**WORK TO BE COMPLETED**
Examine each line of the listing below. Copy those in which the string "Template" appears.

**DATA RECORDS**

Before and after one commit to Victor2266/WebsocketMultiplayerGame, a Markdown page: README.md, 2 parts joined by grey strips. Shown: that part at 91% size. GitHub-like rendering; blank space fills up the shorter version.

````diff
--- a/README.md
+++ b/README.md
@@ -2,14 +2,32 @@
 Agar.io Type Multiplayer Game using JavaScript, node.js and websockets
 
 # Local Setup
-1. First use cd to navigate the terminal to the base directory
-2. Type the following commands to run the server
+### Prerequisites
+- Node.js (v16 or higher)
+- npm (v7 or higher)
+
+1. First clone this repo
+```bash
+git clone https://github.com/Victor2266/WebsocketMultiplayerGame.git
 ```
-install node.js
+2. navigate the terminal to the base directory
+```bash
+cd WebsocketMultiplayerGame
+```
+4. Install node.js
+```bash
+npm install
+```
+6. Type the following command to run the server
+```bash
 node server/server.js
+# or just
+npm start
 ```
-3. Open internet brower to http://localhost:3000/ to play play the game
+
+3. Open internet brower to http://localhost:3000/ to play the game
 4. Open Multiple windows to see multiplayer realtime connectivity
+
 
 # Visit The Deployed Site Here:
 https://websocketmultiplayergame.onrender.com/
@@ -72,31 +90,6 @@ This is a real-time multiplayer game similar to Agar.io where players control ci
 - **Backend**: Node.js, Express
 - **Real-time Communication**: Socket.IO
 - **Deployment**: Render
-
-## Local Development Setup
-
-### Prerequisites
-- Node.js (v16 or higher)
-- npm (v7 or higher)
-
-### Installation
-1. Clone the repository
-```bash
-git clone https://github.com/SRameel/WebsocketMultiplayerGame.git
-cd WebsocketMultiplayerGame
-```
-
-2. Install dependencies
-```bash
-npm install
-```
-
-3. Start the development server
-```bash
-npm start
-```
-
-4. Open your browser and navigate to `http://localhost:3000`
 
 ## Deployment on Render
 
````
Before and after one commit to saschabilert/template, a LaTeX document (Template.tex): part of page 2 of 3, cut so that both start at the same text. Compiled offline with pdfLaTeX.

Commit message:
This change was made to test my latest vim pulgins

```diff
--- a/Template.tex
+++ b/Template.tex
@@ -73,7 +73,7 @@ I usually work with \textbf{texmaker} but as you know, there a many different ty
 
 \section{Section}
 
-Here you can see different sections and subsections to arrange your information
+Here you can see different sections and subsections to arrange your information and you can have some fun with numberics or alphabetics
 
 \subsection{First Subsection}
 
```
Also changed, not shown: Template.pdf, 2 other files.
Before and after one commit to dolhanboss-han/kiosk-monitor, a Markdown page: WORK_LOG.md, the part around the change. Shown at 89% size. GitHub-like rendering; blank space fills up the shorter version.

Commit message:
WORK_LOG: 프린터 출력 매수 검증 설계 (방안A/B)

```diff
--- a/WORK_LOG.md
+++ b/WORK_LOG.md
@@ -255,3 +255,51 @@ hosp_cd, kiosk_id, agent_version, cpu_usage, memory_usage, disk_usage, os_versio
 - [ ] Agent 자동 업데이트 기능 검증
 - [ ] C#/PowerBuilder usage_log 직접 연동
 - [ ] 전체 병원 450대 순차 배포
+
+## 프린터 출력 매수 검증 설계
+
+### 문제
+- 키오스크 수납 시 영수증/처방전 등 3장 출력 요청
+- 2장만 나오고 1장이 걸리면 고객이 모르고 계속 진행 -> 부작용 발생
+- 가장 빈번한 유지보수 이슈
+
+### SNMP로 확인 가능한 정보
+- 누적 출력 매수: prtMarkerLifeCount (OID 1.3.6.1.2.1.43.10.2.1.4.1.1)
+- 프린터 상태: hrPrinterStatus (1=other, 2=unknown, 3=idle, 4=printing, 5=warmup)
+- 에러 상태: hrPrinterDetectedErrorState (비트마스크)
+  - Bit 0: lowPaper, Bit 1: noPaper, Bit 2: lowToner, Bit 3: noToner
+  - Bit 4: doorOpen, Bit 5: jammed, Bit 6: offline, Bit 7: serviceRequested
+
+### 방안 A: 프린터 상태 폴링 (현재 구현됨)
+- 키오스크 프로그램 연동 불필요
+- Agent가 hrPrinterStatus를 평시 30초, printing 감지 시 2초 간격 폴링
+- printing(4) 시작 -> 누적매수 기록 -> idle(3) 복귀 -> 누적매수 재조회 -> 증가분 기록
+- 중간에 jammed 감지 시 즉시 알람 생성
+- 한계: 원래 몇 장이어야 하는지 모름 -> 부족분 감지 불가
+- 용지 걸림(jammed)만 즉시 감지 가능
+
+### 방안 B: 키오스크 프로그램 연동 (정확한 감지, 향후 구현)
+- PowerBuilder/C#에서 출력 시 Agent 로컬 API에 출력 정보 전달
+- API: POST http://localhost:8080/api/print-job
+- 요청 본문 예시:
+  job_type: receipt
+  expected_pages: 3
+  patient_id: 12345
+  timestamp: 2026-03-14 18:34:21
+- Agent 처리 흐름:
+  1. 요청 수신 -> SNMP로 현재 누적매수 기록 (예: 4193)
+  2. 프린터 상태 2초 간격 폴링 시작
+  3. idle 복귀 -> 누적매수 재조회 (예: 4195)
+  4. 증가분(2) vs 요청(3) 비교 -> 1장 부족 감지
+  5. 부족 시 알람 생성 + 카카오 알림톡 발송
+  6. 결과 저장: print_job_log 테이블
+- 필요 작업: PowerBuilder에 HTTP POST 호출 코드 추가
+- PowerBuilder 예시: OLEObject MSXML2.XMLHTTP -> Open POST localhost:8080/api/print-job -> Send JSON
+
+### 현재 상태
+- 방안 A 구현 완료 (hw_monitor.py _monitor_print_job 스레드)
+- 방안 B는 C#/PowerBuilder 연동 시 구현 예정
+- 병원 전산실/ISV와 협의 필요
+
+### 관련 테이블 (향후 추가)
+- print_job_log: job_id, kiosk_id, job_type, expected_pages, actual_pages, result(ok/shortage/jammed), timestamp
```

**SOLUTION FOR THIS PROBLEM**
Before and after one commit to saschabilert/template, a LaTeX document (Template.tex): part of page 2 of 3, cut so that both start at the same text. Compiled offline with pdfLaTeX.
--- a/Template.tex
+++ b/Template.tex
Also changed, not shown: Template.pdf, 2 other files.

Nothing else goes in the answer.